* **Goal of the exercise**
Only lines with the word "buttons" belong in the answer; copy them from the records below.

======== Provided data ========

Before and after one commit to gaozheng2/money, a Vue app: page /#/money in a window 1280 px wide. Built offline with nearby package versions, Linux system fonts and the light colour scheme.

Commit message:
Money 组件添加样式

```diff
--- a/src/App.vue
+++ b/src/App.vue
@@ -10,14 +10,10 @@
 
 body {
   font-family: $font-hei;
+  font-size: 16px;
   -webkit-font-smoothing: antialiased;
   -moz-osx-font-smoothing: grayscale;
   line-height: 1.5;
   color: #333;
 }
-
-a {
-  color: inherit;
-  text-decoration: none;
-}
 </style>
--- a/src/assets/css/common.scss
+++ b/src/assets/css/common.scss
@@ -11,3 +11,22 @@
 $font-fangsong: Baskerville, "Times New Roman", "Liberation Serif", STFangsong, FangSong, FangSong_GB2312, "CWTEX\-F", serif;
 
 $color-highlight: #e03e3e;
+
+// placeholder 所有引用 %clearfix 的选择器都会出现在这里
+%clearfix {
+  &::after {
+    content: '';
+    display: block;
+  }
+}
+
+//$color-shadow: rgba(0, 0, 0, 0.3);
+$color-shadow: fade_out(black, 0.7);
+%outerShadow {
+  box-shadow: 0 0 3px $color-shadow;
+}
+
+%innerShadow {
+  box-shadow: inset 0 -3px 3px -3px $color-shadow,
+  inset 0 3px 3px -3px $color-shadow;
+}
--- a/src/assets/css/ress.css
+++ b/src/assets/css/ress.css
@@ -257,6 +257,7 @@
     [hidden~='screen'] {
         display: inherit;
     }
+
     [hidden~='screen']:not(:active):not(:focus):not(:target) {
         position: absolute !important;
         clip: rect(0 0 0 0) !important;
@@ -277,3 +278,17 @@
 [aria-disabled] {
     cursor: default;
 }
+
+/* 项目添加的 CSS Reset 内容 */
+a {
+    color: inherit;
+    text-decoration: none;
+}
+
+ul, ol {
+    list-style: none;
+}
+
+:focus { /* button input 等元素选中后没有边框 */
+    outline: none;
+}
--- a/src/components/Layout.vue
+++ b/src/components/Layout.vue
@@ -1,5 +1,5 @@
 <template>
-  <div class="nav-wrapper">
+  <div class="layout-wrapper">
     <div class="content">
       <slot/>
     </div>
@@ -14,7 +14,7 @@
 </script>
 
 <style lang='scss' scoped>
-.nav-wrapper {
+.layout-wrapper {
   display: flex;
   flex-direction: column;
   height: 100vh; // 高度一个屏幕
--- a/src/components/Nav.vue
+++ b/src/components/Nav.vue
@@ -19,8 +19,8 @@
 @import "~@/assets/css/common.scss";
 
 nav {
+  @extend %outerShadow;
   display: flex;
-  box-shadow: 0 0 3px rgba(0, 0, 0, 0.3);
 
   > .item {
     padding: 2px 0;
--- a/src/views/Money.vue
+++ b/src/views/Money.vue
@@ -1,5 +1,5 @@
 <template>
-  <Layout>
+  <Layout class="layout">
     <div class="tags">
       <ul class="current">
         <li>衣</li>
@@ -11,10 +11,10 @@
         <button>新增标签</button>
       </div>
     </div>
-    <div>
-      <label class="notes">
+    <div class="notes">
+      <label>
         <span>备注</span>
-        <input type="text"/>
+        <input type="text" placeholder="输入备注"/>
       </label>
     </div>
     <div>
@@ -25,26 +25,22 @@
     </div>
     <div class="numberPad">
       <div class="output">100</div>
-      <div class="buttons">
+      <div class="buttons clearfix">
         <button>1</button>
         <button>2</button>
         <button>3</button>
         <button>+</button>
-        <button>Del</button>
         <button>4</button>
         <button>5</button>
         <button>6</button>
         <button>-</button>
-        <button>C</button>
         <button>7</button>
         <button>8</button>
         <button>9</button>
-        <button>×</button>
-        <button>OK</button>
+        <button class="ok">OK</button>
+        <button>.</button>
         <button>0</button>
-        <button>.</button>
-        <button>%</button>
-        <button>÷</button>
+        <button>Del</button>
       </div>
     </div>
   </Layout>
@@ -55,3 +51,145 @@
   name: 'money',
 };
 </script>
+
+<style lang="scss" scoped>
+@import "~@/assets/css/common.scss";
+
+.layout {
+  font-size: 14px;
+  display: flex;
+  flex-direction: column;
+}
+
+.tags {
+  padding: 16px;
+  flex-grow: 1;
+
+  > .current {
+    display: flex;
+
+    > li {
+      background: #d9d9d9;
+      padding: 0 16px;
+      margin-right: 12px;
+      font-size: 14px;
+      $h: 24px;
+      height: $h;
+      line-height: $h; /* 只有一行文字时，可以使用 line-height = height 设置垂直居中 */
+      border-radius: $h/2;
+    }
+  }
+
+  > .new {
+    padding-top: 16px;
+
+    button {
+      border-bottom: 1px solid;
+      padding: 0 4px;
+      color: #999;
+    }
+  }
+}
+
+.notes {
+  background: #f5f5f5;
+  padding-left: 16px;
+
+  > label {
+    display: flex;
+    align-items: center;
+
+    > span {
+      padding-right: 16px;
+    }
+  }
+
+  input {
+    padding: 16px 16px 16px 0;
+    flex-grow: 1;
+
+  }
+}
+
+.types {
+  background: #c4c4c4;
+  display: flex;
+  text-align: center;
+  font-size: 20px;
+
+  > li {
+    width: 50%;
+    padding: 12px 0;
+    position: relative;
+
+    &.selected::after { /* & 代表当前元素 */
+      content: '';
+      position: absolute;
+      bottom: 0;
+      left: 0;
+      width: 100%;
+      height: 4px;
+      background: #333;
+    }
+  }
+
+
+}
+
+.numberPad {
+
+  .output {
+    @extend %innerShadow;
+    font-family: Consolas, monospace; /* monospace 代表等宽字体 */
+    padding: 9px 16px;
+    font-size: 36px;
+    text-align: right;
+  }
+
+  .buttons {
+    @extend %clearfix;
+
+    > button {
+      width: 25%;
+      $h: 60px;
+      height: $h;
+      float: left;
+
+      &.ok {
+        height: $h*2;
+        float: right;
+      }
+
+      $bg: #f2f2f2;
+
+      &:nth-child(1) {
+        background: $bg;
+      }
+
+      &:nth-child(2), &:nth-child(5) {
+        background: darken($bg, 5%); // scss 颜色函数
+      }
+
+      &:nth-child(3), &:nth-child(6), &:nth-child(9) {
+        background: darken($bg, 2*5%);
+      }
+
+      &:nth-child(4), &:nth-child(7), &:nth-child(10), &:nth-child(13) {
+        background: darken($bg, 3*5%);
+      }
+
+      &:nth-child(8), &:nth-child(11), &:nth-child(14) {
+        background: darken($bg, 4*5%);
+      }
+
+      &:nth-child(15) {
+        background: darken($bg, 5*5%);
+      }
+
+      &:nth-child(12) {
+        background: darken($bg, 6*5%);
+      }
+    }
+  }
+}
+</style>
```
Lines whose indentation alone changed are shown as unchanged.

========

* **The completed task**
-      <div class="buttons">
+      <div class="buttons clearfix">
+  .buttons {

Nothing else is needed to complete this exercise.